Judge rules Donald Trump defrauded banks, insurers while building real estate empire

A closeup of former President Trump in front of a microphone
Former President Trump, pictured Monday in Summerville, S.C., massively overvalued his wealth to make real estate deals, a judge determined Tuesday ahead of next week’s civil suit by New York Atty. Gen. Letitia James.
(Artie Walker Jr. / Associated Press)

A judge has ruled that Donald Trump committed fraud for years while building the real estate empire that catapulted him to fame and the White House.

Judge Arthur Engoron, ruling Tuesday in a civil lawsuit brought by New York’s attorney general, found that the former president and his company deceived banks, insurers and others by massively overvaluing his assets and exaggerating his net worth to make deals and secure financing.

The decision, days before the start of a nonjury trial in state Atty. Gen. Letitia James’ lawsuit, is one of the strongest repudiations yet of Trump’s carefully coiffed image as a wealthy and shrewd real estate mogul turned political powerhouse. It comes amid numerous state and federal criminal cases Trump is facing as he seeks the Republican nomination for reelection in 2024.
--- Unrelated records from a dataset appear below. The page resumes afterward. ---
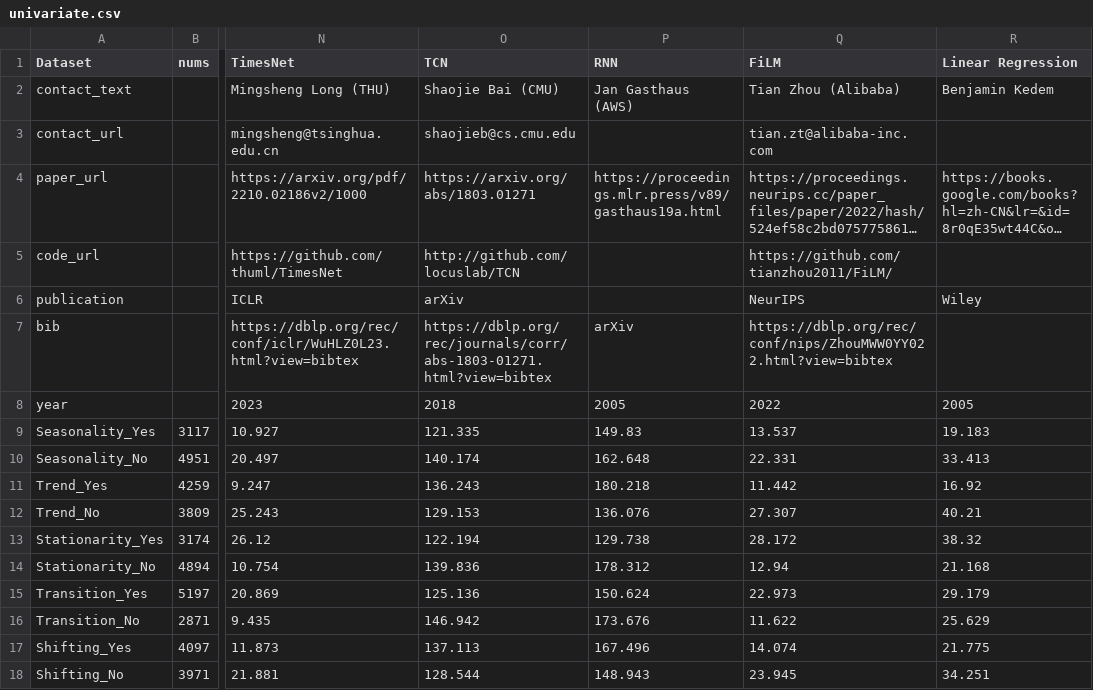
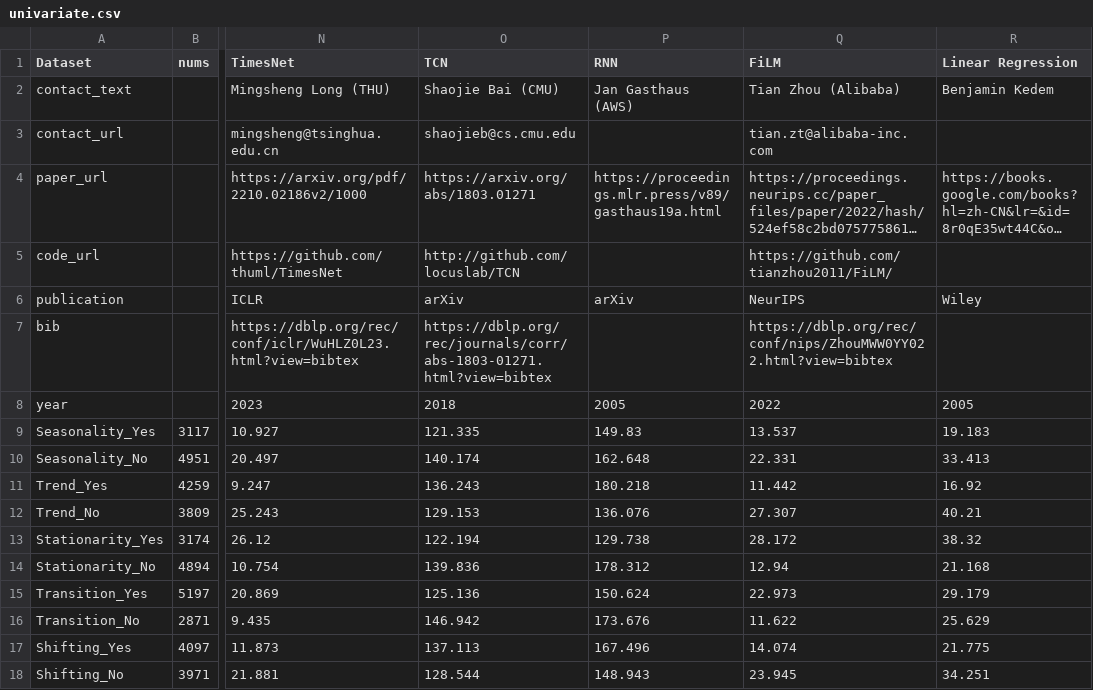
Before and after one commit to decisionintelligence/OpenTS, a CSV file: leaderboards/univariate.csv, drawn as a sheet; only a part is shown, gaps mark what is left out; long unchanged cells end in …; the diff names each change by its address in the sheet, - before the commit and + after, or states it on an @@ line.

```diff
--- a/leaderboards/univariate.csv
+++ b/leaderboards/univariate.csv
-P6 (RNN): (empty)
+P6 (RNN): arXiv
-P7 (RNN): arXiv
+P7 (RNN): (empty)
```
Also changed, not shown: 1 other file.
Beyond mere bragging about and exaggerating his wealth, Trump, along with his company and its key executives, repeatedly lied about it on his annual financial statements, reaping rewards such as favorable loan terms and lower insurance premiums, Engoron found.
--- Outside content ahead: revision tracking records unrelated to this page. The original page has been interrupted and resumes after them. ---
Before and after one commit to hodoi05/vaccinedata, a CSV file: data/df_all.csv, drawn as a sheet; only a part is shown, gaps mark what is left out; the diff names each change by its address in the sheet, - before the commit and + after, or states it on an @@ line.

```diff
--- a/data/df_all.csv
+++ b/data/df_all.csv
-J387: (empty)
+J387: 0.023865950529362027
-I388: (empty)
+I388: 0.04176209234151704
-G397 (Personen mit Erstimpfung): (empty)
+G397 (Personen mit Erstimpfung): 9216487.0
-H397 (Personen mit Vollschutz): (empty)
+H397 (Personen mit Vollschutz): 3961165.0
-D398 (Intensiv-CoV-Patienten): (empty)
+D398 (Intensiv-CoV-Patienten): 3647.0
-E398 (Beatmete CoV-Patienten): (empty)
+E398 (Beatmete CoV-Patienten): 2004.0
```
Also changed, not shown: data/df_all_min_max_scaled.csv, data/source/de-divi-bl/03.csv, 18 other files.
Those tactics crossed a line and violated the law, the judge said, rejecting Trump’s contention that a disclaimer on the financial statements absolved him of any wrongdoing.

Manhattan prosecutors had looked into bringing a criminal case over the same conduct but declined to do so, leaving James to sue Trump and seek penalties that could disrupt his and his family’s ability to do business in the state.

Engoron’s ruling, in a phase of the case known as summary judgment, resolves the key claim in James’ lawsuit, but six others remain.

Engoron is slated to preside over a nonjury trial starting next Monday before deciding on those claims and any punishments he may impose. James is seeking $250 million in penalties and a ban on Trump doing business in New York, his home state. The trial could last into December, Engoron has said.

Trump’s lawyers had asked the judge to throw out the case, contending that James wasn’t allowed to file the lawsuit because there isn’t any evidence that the public was harmed by Trump’s actions. They also argued that many of the allegations in the lawsuit were beyond the statute of limitations.